Concert promotion company, 1963-67

Harry M. Miller
Keith Wong
Dennis Wong


Pan-Pacific Promotions, formed in August 1963, was a partnership between New Zealand-born impresario Harry M. Miller and Sydney restauranteurs and promoters Keith and Dennis Wong.

The Wongs operated several Sydney businesses including the prestige Sydney nighclub Chequers, which provided high quality cabaret-style entertainment (although without the lucrative poker machine income that subsidised the entertainment in cities like Las Vegas). Miller was introduced to the Wongs in 1963 by Sol Shapiro, an agent with the Wiliam Morris agency in New York with whom he had dealt when organising earlier concert promotions.

The partnership was mutually beneficial -- the Wongs were able to use Miller's promotional expertise and his established concert organisation to tour their high-priced cabaret acts (thus reducing the direct costs of the Chaequers engagements) and the Wongs and Chequers provided a solid base and a waelth of connections which enabled Miller to establish himself in Australia after his move from New Zealand.

Pac-Pacific's promotiion was American comedian Shelley Berman, followed by a string of high-profile cabaret and pop-rock acts including:

  • Sammy Davis Jr
  • Eartha Kitt
  • Judy Garland (1964)
  • Artur Rubenstein (1964)
  • Louis Armstrong & Trini Lopez
  • The Merseybeat Sound (April 1964)
  • Starlift '64
  • Surfside '64 (Jan. 1964)
  • The Rolling Stones (1965)
  • The Folk Festival 1966
  • Tom Jones / Hermans Hermits (1966)
  • Pan-Pacific's cheif competitor was Aztec Services, the Melbourne-based company headed by impresario Kenn Brodziak, the man who brought The Beatles to Australia in 1964. According to Miller, Pan-Pacific's early successes caused resentment among the established promoters and venue owners, and he soon found it difficult to obtain bookings with the J.C. Williamson organisation, which controlled most of the major theatrical venues in Australia. Miller soon heard on the grapevine that he was considered persona non grata by the Williamson management.

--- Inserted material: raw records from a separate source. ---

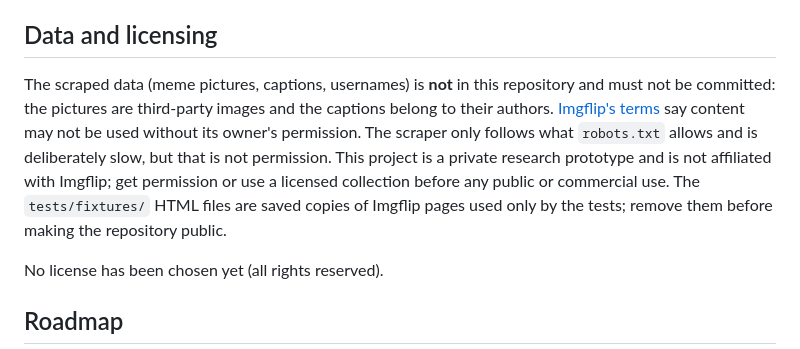
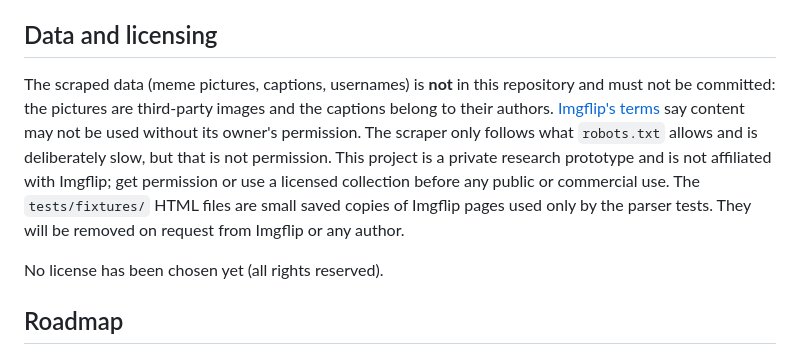
Before and after one commit to Jarus77/meme-moment, a Markdown page: README.md, the part around the change. Drawn GitHub-style.

Commit message:
docs: describe the test fixtures accurately for a public repository

```diff
--- a/README.md
+++ b/README.md
@@ -123,7 +123,7 @@ Environment variables are documented in `web/.env.example` and `web/DEPLOYING.md
 
 ## Data and licensing
 
-The scraped data (meme pictures, captions, usernames) is **not** in this repository and must not be committed: the pictures are third-party images and the captions belong to their authors. [Imgflip's terms](https://imgflip.com/terms) say content may not be used without its owner's permission. The scraper only follows what `robots.txt` allows and is deliberately slow, but that is not permission. This project is a private research prototype and is not affiliated with Imgflip; get permission or use a licensed collection before any public or commercial use. The `tests/fixtures/` HTML files are saved copies of Imgflip pages used only by the tests; remove them before making the repository public.
+The scraped data (meme pictures, captions, usernames) is **not** in this repository and must not be committed: the pictures are third-party images and the captions belong to their authors. [Imgflip's terms](https://imgflip.com/terms) say content may not be used without its owner's permission. The scraper only follows what `robots.txt` allows and is deliberately slow, but that is not permission. This project is a private research prototype and is not affiliated with Imgflip; get permission or use a licensed collection before any public or commercial use. The `tests/fixtures/` HTML files are small saved copies of Imgflip pages used only by the parser tests. They will be removed on request from Imgflip or any author.
 
 No license has been chosen yet (all rights reserved).
 
```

    Then, to Miller's chagrin, Aztec formed a lucrative partnership with Stadiums Ltd, who owned some of the largest venues around the country at that time, including the Sydney Stadium (demolished in 1970) and Melbourne Festival Hall. Stadium Ltd's venues could hold 10,000 people or more, making them ideal for the large scale pop shows which were now becoming more common, and more costly. The Aztec partnership deal gave Stadiums a larger share of the take as co-promoter and gave Aztec a virtual monopoly on the best dates, especially those around Easter and the New Year.

    Now in urgent need of a large venue in Sydney to stage the Rolling Stones concerts, Miller sought out alternative large venues. He investigated the outdoor White City tennis stadium, but rejected this because of adverse long-range weather forecasts. He finally found his ideal venue in the Manufacturers' Pavilion at the RAS Showgrounds. It was a large building, capable of seating 7500 people, and it had considerably better acoustics than the old brick-and-tin Sydney Stadium. Pan-Pacific spent $40,000 converting it into a concert venue, building a dressing room block, installing miles of wiring for the lighting and sound systems and cutting a stairway through the concrete floor to the storage area beneath the hall, to allow the artists ease of access to the underground car park.

    In retaliation, Aztec-Stadiums announced a rival tour by Manfred Mann, The Kinks, The Honeycombs and Tony Sheveton, scheduled to begin just one week before the Stones -- indeed, the two tours played in different venues on the same night in Brisbane. Despite the organisational problems, the Stones tour was a great success, and Miller counts it as his favourite among the many tours he promoted between 1960 and 1974.

    Miller's partnership with the Wong brothers continued until early 1967, when he bought out their share of the business and Pan-Pacific Promotions became Harry M. Miller Attractions Pty Ltd. By this time the first rush of the Beat Boom had died down and the tour business was experiencing a slump. This brought about the end of the rivalry between Pan-Pacific and Aztec-Stadiums and the three companies formed a shortlived three-way partnership, Miller-Stadiums-Aztec. Their first promotion, Eric Burdon & The Animals, was a great success, but they lost heavily on two subsequent tours -- the infamous "Fortnight of Furore" tour by The Who, The Small Faces and Paul Jones in January 1968 and The Monkees tour in September-October 1968.

    Largely as a result of the difficulties of the 1968 tours, Miller gave up concert promotion for several years, and from 1969 onwards he concentrated on the theatrical productions that made him a household name in Australia: Hair, Jesus Christ Superstar and The Rocky Horror Show. He promoted ony two more rock tours, both in the early Seventies -- the controversial Joe Cocker tour of 1972 and a tour by David Cassidy in 1974.

    Harry M. Miller
    My Story
    (Macmilan, 1983)